**Your assignment:** The entries are to be duplicated exactly, though any picture in them must be omitted.

*** Opening of Input records ***

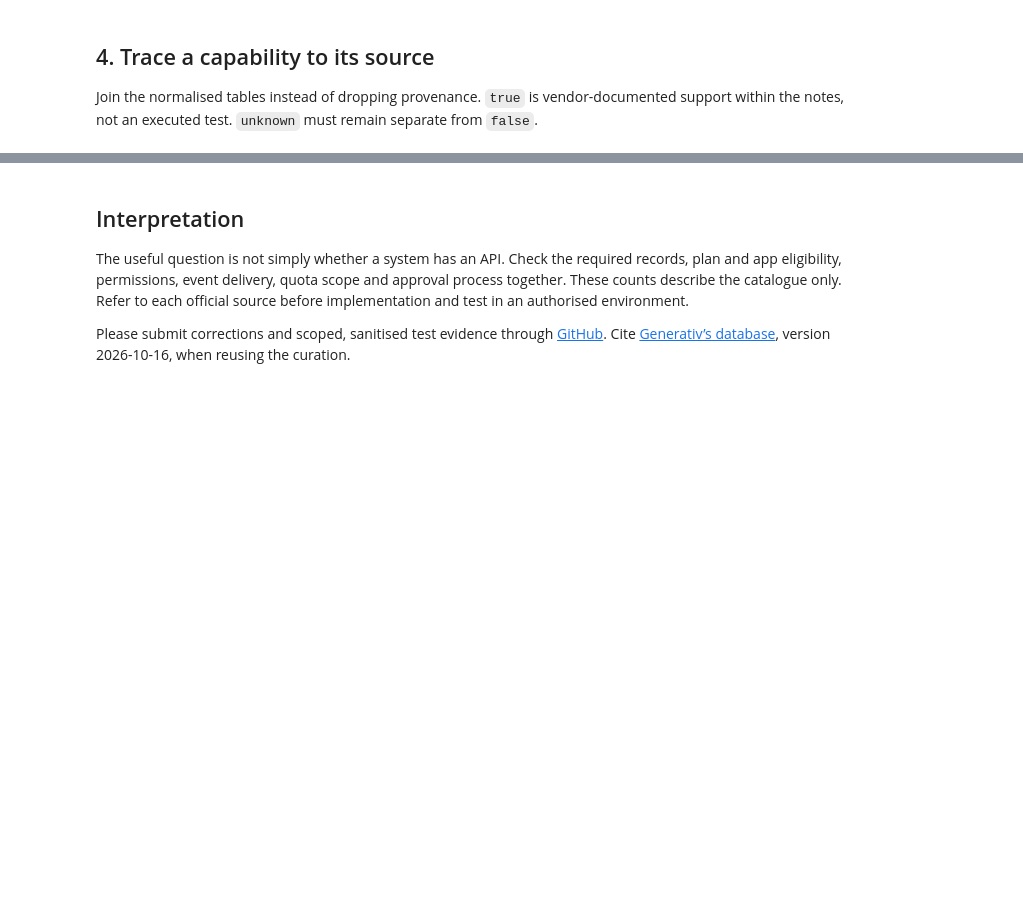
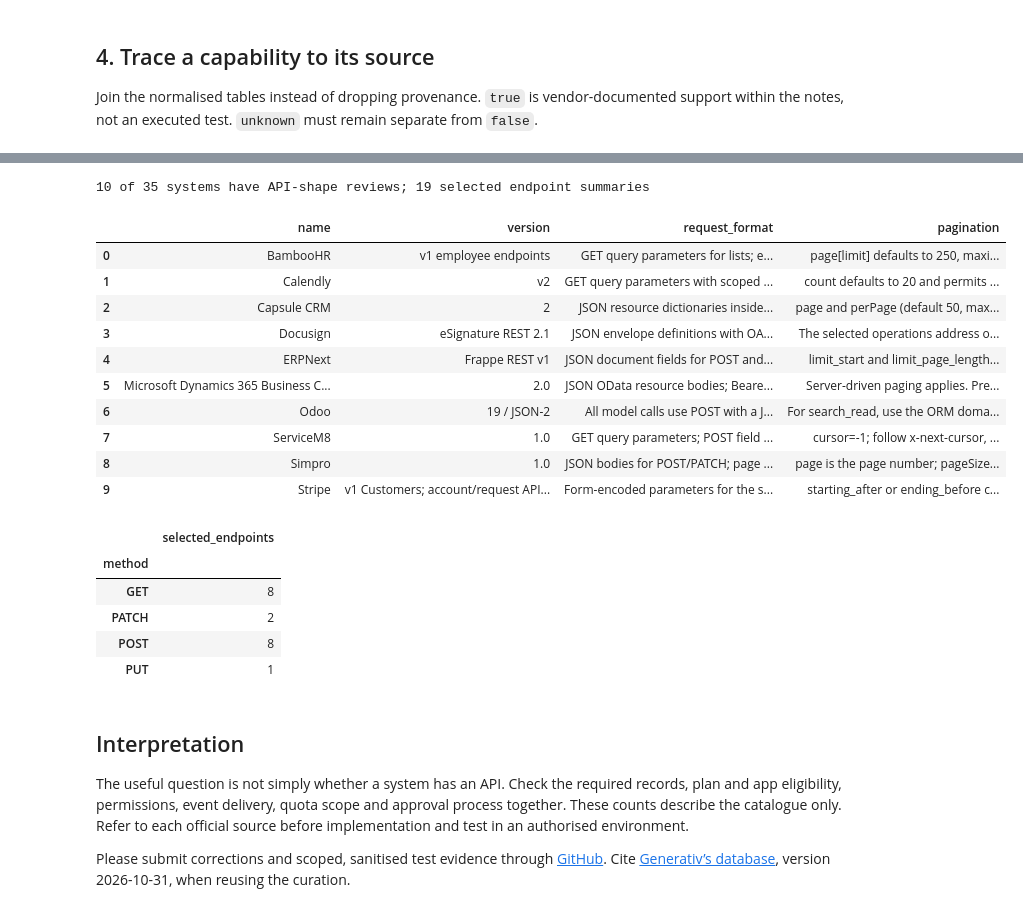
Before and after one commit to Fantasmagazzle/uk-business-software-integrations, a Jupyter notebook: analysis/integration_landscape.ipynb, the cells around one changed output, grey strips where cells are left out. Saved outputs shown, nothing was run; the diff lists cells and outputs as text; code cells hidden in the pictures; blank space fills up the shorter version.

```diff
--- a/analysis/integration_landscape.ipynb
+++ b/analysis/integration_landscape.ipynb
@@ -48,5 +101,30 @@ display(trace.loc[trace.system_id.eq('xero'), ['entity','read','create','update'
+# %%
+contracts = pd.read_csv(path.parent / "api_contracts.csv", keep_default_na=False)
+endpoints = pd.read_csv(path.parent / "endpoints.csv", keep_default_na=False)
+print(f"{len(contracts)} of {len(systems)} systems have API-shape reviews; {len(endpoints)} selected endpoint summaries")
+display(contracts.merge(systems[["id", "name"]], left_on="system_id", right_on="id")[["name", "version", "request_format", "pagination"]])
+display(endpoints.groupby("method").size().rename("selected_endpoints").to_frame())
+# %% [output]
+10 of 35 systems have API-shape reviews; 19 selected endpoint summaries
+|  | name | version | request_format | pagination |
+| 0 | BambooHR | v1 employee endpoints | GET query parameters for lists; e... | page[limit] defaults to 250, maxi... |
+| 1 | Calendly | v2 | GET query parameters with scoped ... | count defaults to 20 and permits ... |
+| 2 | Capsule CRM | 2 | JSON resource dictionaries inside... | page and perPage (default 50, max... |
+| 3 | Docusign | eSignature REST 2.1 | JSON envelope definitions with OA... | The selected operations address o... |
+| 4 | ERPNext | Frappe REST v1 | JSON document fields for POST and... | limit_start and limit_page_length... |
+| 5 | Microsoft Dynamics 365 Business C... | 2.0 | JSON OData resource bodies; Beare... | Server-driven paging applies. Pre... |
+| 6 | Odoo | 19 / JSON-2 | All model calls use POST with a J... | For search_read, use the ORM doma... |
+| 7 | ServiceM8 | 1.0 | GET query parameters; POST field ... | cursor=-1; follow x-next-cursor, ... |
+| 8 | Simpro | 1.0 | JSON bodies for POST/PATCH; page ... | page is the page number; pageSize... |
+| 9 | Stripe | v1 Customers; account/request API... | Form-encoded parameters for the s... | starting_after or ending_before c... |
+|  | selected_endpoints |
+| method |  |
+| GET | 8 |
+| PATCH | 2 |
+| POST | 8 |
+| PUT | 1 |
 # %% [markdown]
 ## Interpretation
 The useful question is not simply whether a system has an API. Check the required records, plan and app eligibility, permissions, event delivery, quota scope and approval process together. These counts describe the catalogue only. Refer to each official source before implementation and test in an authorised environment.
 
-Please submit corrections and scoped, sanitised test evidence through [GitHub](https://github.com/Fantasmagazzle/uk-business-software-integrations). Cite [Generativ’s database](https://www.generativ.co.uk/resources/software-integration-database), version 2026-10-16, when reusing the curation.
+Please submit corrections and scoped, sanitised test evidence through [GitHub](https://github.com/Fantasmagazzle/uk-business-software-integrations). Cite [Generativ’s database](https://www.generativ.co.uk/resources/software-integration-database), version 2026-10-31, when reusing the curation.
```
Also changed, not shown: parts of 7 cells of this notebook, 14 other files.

*** Close of Input records ***

**Reply to the exercise:**
Before and after one commit to Fantasmagazzle/uk-business-software-integrations, a Jupyter notebook: analysis/integration_landscape.ipynb, the cells around one changed output, grey strips where cells are left out. Saved outputs shown, nothing was run; the diff lists cells and outputs as text; code cells hidden in the pictures; blank space fills up the shorter version.

```diff
--- a/analysis/integration_landscape.ipynb
+++ b/analysis/integration_landscape.ipynb
@@ -48,5 +101,30 @@ display(trace.loc[trace.system_id.eq('xero'), ['entity','read','create','update'
+# %%
+contracts = pd.read_csv(path.parent / "api_contracts.csv", keep_default_na=False)
+endpoints = pd.read_csv(path.parent / "endpoints.csv", keep_default_na=False)
+print(f"{len(contracts)} of {len(systems)} systems have API-shape reviews; {len(endpoints)} selected endpoint summaries")
+display(contracts.merge(systems[["id", "name"]], left_on="system_id", right_on="id")[["name", "version", "request_format", "pagination"]])
+display(endpoints.groupby("method").size().rename("selected_endpoints").to_frame())
+# %% [output]
+10 of 35 systems have API-shape reviews; 19 selected endpoint summaries
+|  | name | version | request_format | pagination |
+| 0 | BambooHR | v1 employee endpoints | GET query parameters for lists; e... | page[limit] defaults to 250, maxi... |
+| 1 | Calendly | v2 | GET query parameters with scoped ... | count defaults to 20 and permits ... |
+| 2 | Capsule CRM | 2 | JSON resource dictionaries inside... | page and perPage (default 50, max... |
+| 3 | Docusign | eSignature REST 2.1 | JSON envelope definitions with OA... | The selected operations address o... |
+| 4 | ERPNext | Frappe REST v1 | JSON document fields for POST and... | limit_start and limit_page_length... |
+| 5 | Microsoft Dynamics 365 Business C... | 2.0 | JSON OData resource bodies; Beare... | Server-driven paging applies. Pre... |
+| 6 | Odoo | 19 / JSON-2 | All model calls use POST with a J... | For search_read, use the ORM doma... |
+| 7 | ServiceM8 | 1.0 | GET query parameters; POST field ... | cursor=-1; follow x-next-cursor, ... |
+| 8 | Simpro | 1.0 | JSON bodies for POST/PATCH; page ... | page is the page number; pageSize... |
+| 9 | Stripe | v1 Customers; account/request API... | Form-encoded parameters for the s... | starting_after or ending_before c... |
+|  | selected_endpoints |
+| method |  |
+| GET | 8 |
+| PATCH | 2 |
+| POST | 8 |
+| PUT | 1 |
 # %% [markdown]
 ## Interpretation
 The useful question is not simply whether a system has an API. Check the required records, plan and app eligibility, permissions, event delivery, quota scope and approval process together. These counts describe the catalogue only. Refer to each official source before implementation and test in an authorised environment.
 
-Please submit corrections and scoped, sanitised test evidence through [GitHub](https://github.com/Fantasmagazzle/uk-business-software-integrations). Cite [Generativ’s database](https://www.generativ.co.uk/resources/software-integration-database), version 2026-10-16, when reusing the curation.
+Please submit corrections and scoped, sanitised test evidence through [GitHub](https://github.com/Fantasmagazzle/uk-business-software-integrations). Cite [Generativ’s database](https://www.generativ.co.uk/resources/software-integration-database), version 2026-10-31, when reusing the curation.
```
Also changed, not shown: parts of 7 cells of this notebook, 14 other files.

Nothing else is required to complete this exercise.